    • common: "base" functionality that layers on top of standard library usage. Generally we use Abseil versions of base constructs wherever possible.
    • contrib/xlscc: Experimental C++ syntax support that targets XLS IR (alternative path to DSLX) developed by a sister team at Google, sharing the same open source / testing flow as the rest of the XLS project. May be of particular interest for teams with existing C++ HLS code bases.
    • data_structures: Generic data structures used in XLS that augment standard libraries; e.g. BDDs, union find, min cut, etc.
    • delay_model: Functionality to characterize, describe, and interpolate data delay for XLS IR operations on a target backend process. Already-characterized descriptions are placed in xls/delay_model/models and can be referred to via command line flags.
    • dslx: A DSL (called "DSLX") that mimics Rust, while being an immutable expression-language dataflow DSL with hardware-oriented features; e.g. arbitrary bitwidths, entirely fixed size objects, fully analyzeable call graph. XLS team has found dataflow DSLs are a good fit to describe hardware as compared to languages designed assume von Neumann style computation.
    • fuzzer: A whole-stack multiprocess fuzzer that generates programs at the DSL level and cross-compares different execution engines (DSL interpreter, IR interpreter, IR JIT, code-generated-Verilog simulator). Designed so that it can easily be run on different nodes in a cluster simultaneously and accumulate shared findings.
    • examples: Example computations that are tested and executable through the XLS stack.
    • experimental: Artifacts captured from experimental explorations.
    • interpreter: Interpreter for XLS IR - useful for debugging and exploration. For cases needing throughput, consider using the JIT (below).
    • ir: XLS IR definition, text parser/formatter, and facilities for abstract evaluation.
    • jit: LLVM-based JIT for XLS IR. Enables native-speed execution of DSLX and XLS IR programs.
    • modules: Hardware building block DSLX "libraries" (outside the DSLX standard library) that may be easily reused or instantiated in a broader design.
    • netlist: Libraries that parse/analyze/interpret netlist-level descriptions, as are generally given in simple structural Verilog with an associated cell library.
    • passes: Passes that run on the XLS IR as part of optimization, before scheduling / code generation.
    • scheduling: Scheduling algorithms, determine when operations execute (e.g. which pipeline stage) in a clocked design.
    • simulation: Code that wraps Verilog simulators and generates Verilog testbenches for XLS computations. iverilog is currently used to simulate as it supports non-synthesizable testbench constructs.
    • solvers: Converters from XLS IR into SMT solver input, such that formal proofs can be run on XLS computations; e.g. Logical Equalence Checks between XLS IR and a netlist description. Z3 is used as the solver engine.
    • synthesis: Interface that wraps backend synthesis flows, such that tools can be retargeted e.g. between ASIC and FPGA flows.
    • tests: Integration tests that span various top-level components of the XLS project.
    • tools: Many tools that work with the XLS system and its libraries in a decomposed way via command line interfaces.
    • uncore_rtl: Helper RTL that interfaces XLS-generated blocks with device top-level for e.g. FPGA experiments.
    • visualization: Visualization tools to inspect the XLS compiler/system interactively. See IR visualization.

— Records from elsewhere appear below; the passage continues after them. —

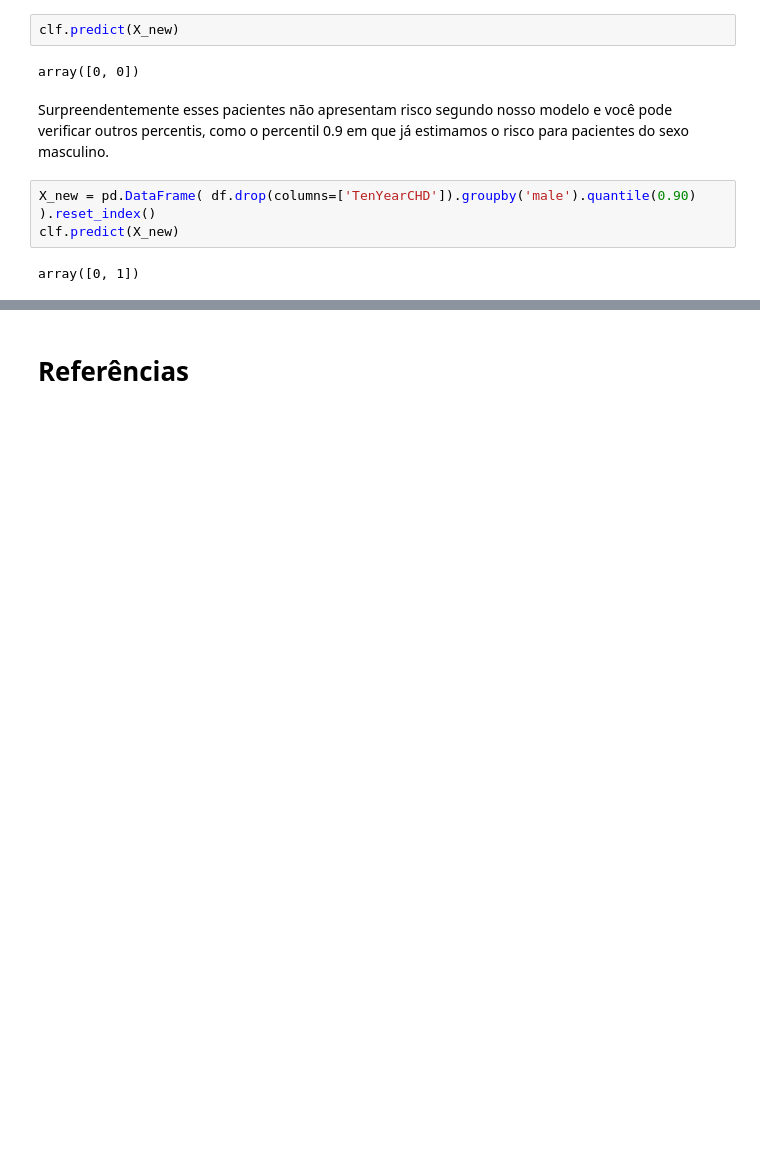
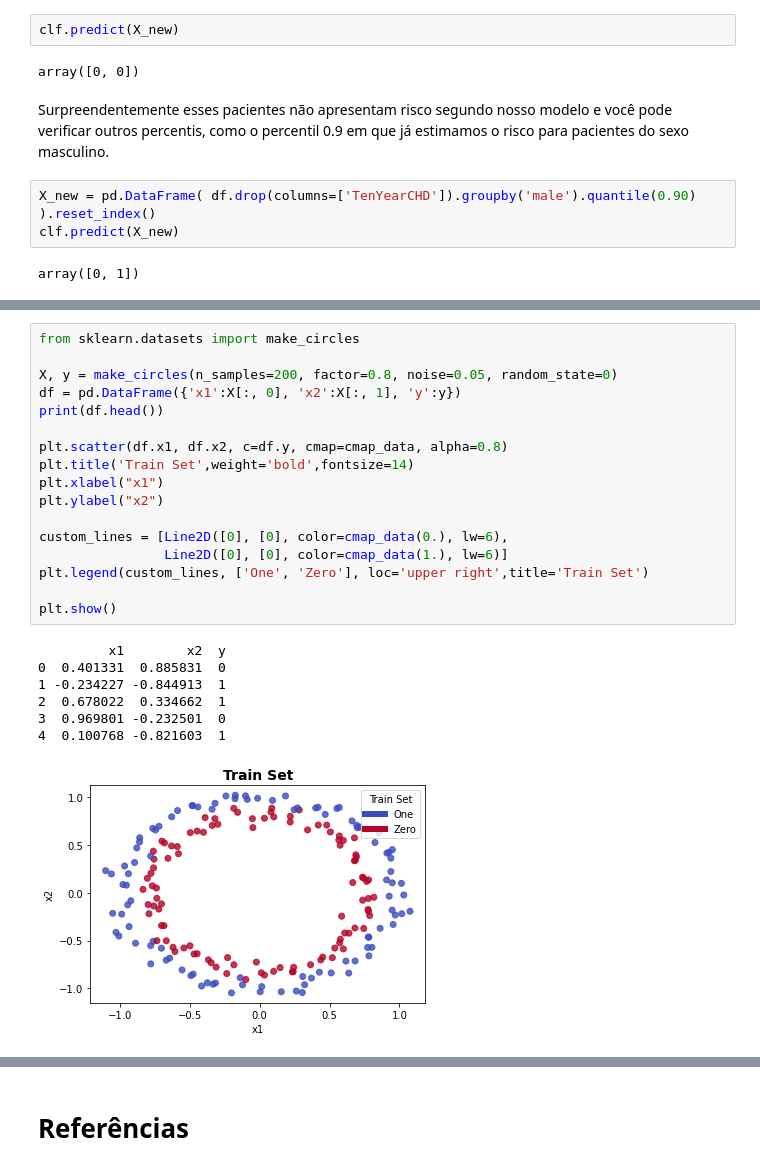
Before and after one commit to Rogerio-mack/Machine-Learning-I, a Jupyter notebook: ML3_RegressaoLogistica.ipynb, the cells around one changed output, grey strips where cells are left out. Cells and saved outputs as stored; diff of their text form; blank space fills up the shorter version.

```diff
--- a/ML3_RegressaoLogistica.ipynb
+++ b/ML3_RegressaoLogistica.ipynb
@@ -1001,0 +820,25 @@ O modelo de regressão linear pode funcionar bem para regressão, mas falha na m
+# %%
+from sklearn.datasets import make_circles
+
+X, y = make_circles(n_samples=200, factor=0.8, noise=0.05, random_state=0)
+df = pd.DataFrame({'x1':X[:, 0], 'x2':X[:, 1], 'y':y})
+print(df.head())
+
+plt.scatter(df.x1, df.x2, c=df.y, cmap=cmap_data, alpha=0.8)
+plt.title('Train Set',weight='bold',fontsize=14)
+plt.xlabel("x1")
+plt.ylabel("x2")
+
+custom_lines = [Line2D([0], [0], color=cmap_data(0.), lw=6),
+                Line2D([0], [0], color=cmap_data(1.), lw=6)]
+plt.legend(custom_lines, ['One', 'Zero'], loc='upper right',title='Train Set')
+
+plt.show()
+# %% [output]
+         x1        x2  y
+0  0.401331  0.885831  0
+1 -0.234227 -0.844913  1
+2  0.678022  0.334662  1
+3  0.969801 -0.232501  0
+4  0.100768 -0.821603  1
+[figure, added]
```
Also changed, not shown: parts of 83 cells of this notebook.
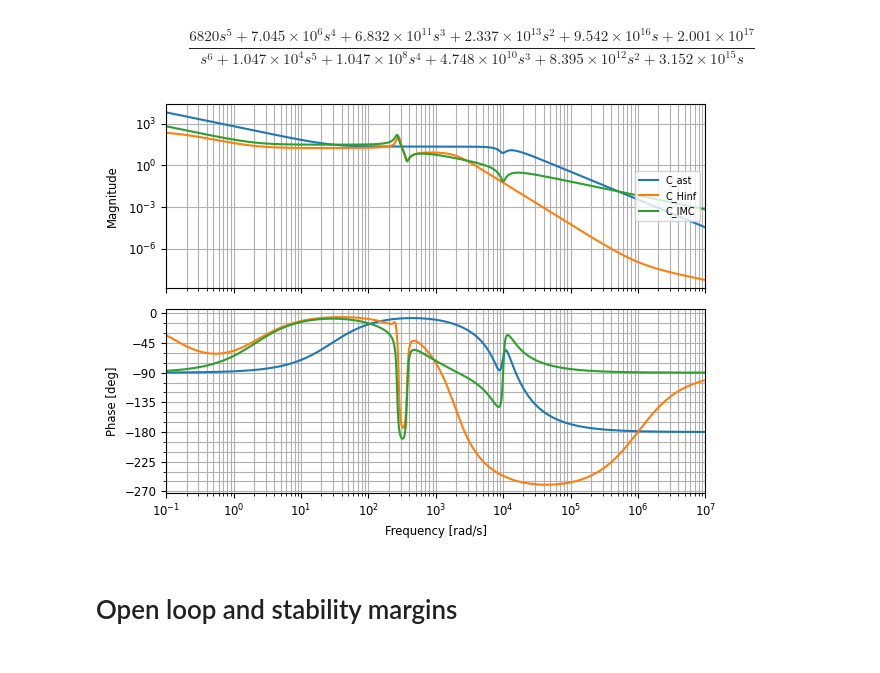
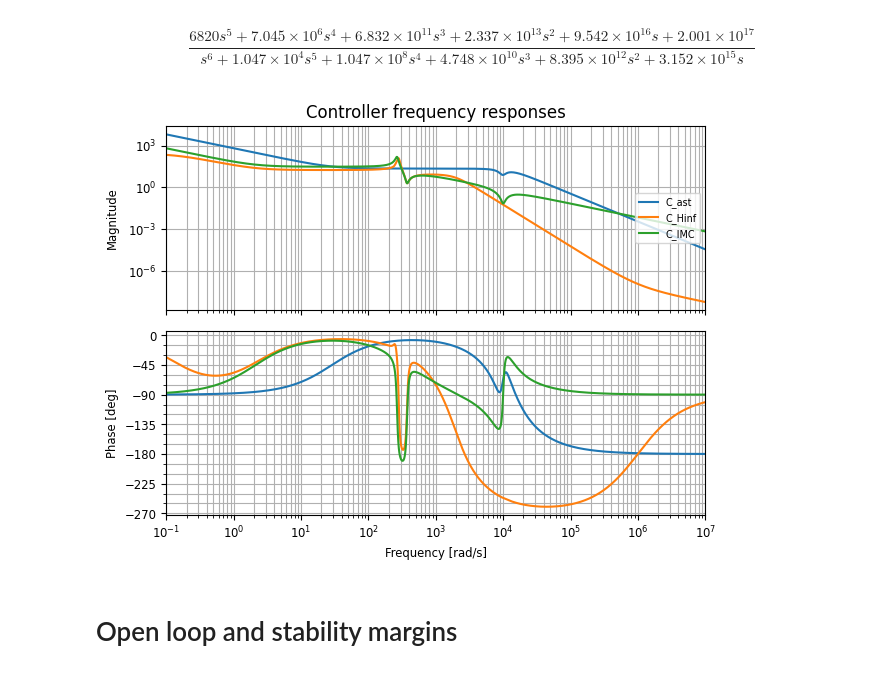
Before and after one commit to eliasrhoden/Sinumerik-Ctrl, a Jupyter notebook: ctrl_compare.ipynb, the cells around one changed output. Drawn from its saved outputs; the diff is of its cells as text; code cells hidden in the pictures.

Commit message:
Fix figures

```diff
--- a/ctrl_compare.ipynb
+++ b/ctrl_compare.ipynb
@@ -107,14 +107,17 @@ $$\frac{6820 s^5 + 7.045 \times 10^{6} s^4 + 6.832 \times 10^{11} s^3 + 2.337 \t
 # %%
 
 omega_lim = (0.1,1e7)
 
 ctrl.bode(C_ast,omega_limits=omega_lim)
 ctrl.bode(C_hinf,omega_limits=omega_lim)
 ctrl.bode(C_imc,omega_limits=omega_lim)
 
+plt.subplot(2,1,1)
+plt.title('Controller frequency responses')
+
 save_fig('controllers')
 # %% [output]
-[figure, old version]
+[figure, new version]
 # %% [markdown]
 # Open loop and stability margins
 # %%
```
Also changed, not shown: parts of 5 cells of this notebook, 32 other files.
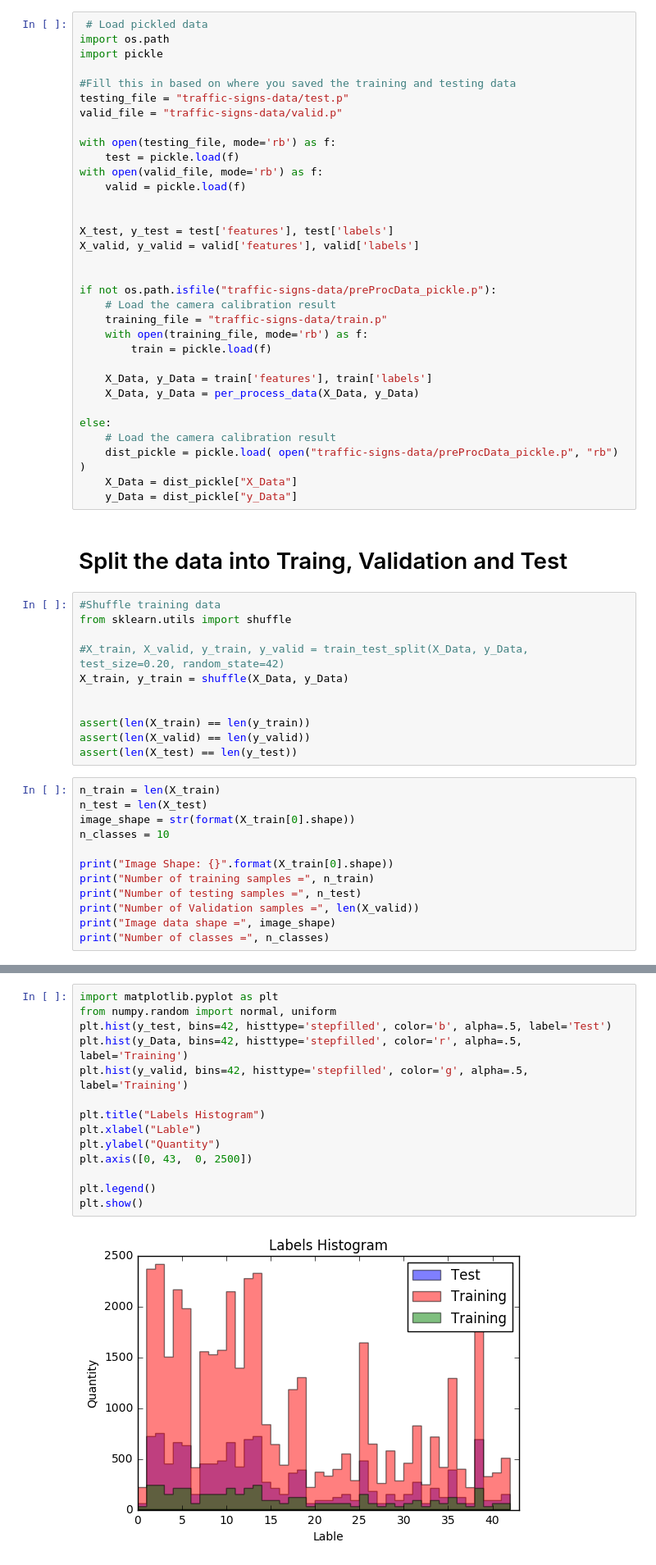
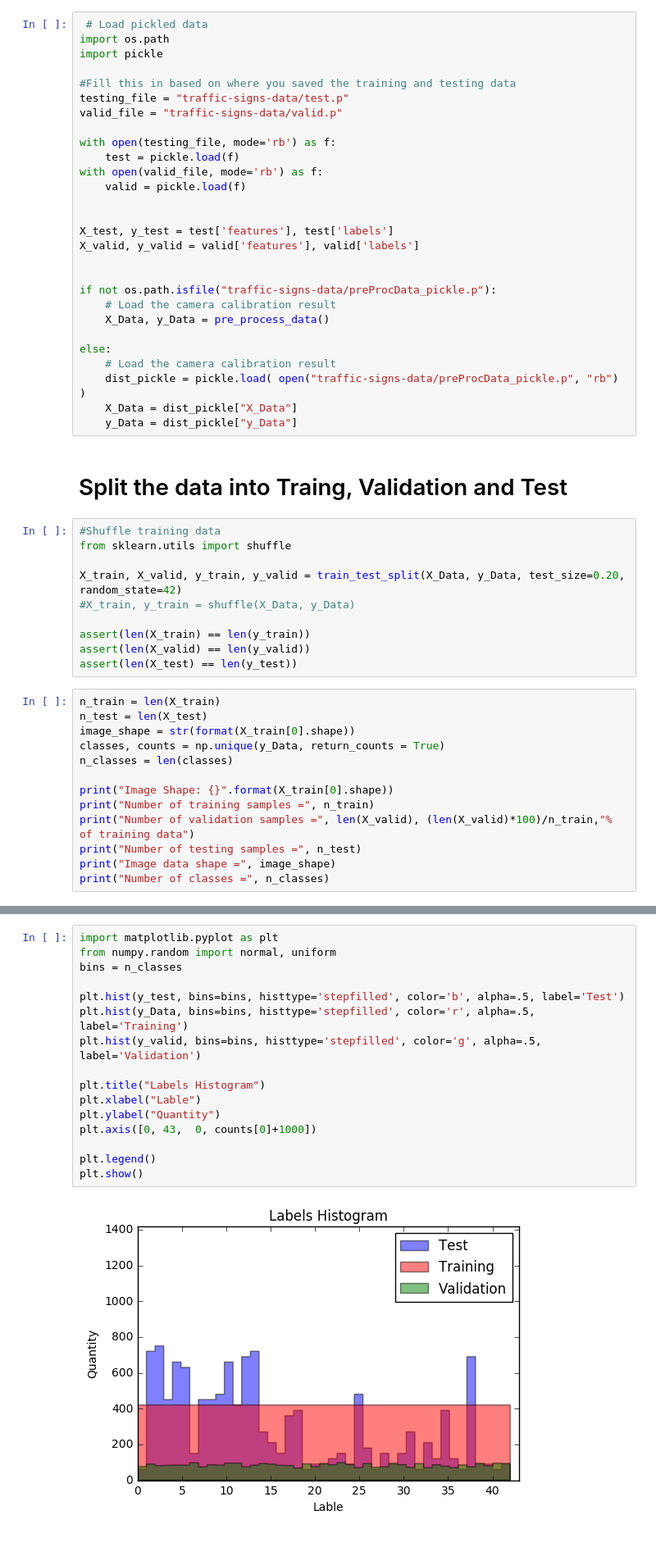
Before and after one commit to cuevas1208/Traffic_Sign_Classifier, a Jupyter notebook: main.ipynb, the cells around one changed output, grey strips where cells are left out. Shown: that part at 82% size. Saved outputs shown, nothing was run; the diff lists cells and outputs as text.

Commit message:
0000.004 new features: Implemente an early termination for epochs before overtraining. Rebalance the number of examples for each class

```diff
--- a/main.ipynb
+++ b/main.ipynb
@@ -89,12 +120,7 @@ X_valid, y_valid = valid['features'], valid['labels']
 
 if not os.path.isfile("traffic-signs-data/preProcData_pickle.p"):
     # Load the camera calibration result
-    training_file = "traffic-signs-data/train.p"
-    with open(training_file, mode='rb') as f:
-        train = pickle.load(f)
-
-    X_Data, y_Data = train['features'], train['labels']
-    X_Data, y_Data = per_process_data(X_Data, y_Data)
+    X_Data, y_Data = pre_process_data()
 
 else:
     # Load the camera calibration result
@@ -107,9 +133,8 @@ else:
 #Shuffle training data
 from sklearn.utils import shuffle
 
-#X_train, X_valid, y_train, y_valid = train_test_split(X_Data, y_Data, test_size=0.20, random_state=42)
-X_train, y_train = shuffle(X_Data, y_Data)
-
+X_train, X_valid, y_train, y_valid = train_test_split(X_Data, y_Data, test_size=0.20, random_state=42)
+#X_train, y_train = shuffle(X_Data, y_Data)
 
 assert(len(X_train) == len(y_train))
 assert(len(X_valid) == len(y_valid))
@@ -118,12 +143,13 @@ assert(len(X_test) == len(y_test))
 n_train = len(X_train)
 n_test = len(X_test)
 image_shape = str(format(X_train[0].shape))
-n_classes = 10
+classes, counts = np.unique(y_Data, return_counts = True)
+n_classes = len(classes)
 
 print("Image Shape: {}".format(X_train[0].shape))
 print("Number of training samples =", n_train)
+print("Number of validation samples =", len(X_valid), (len(X_valid)*100)/n_train,"% of training data")
 print("Number of testing samples =", n_test)
-print("Number of Validation samples =", len(X_valid))
 print("Image data shape =", image_shape)
 print("Number of classes =", n_classes)
 # %% [output]
@@ -136,19 +162,21 @@ Number of classes = 10
 # %%
 import matplotlib.pyplot as plt
 from numpy.random import normal, uniform
-plt.hist(y_test, bins=42, histtype='stepfilled', color='b', alpha=.5, label='Test')
-plt.hist(y_Data, bins=42, histtype='stepfilled', color='r', alpha=.5, label='Training')
-plt.hist(y_valid, bins=42, histtype='stepfilled', color='g', alpha=.5, label='Training')
+bins = n_classes
+
+plt.hist(y_test, bins=bins, histtype='stepfilled', color='b', alpha=.5, label='Test')
+plt.hist(y_Data, bins=bins, histtype='stepfilled', color='r', alpha=.5, label='Training')
+plt.hist(y_valid, bins=bins, histtype='stepfilled', color='g', alpha=.5, label='Validation')
 
 plt.title("Labels Histogram")
 plt.xlabel("Lable")
 plt.ylabel("Quantity")
-plt.axis([0, 43,  0, 2500])
+plt.axis([0, 43,  0, counts[0]+1000])
 
 plt.legend()
 plt.show()
 # %% [output]
-[figure, old version]
+[figure, new version]
 # %% [markdown]
 # Visualize a sample image of the Dataset
 # %%
```
Also changed, not shown: parts of 11 cells of this notebook, 8 other files.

Discussions about XLS - development, debugging, usage, etc:

  • Ideally happen in the XLS repo GitHub discussions
  • But, if you feel email is a better venue for the discussion, there is also an xls-dev mailing list -- please prefer GitHub discussions if possible as they are searchable and can be easily cross-referenced and converted to the issue tracker


The following are contributors to the XLS project, see our contributing documentation and good first issues if you're interested in contributing, or reach out via GitHub discussions!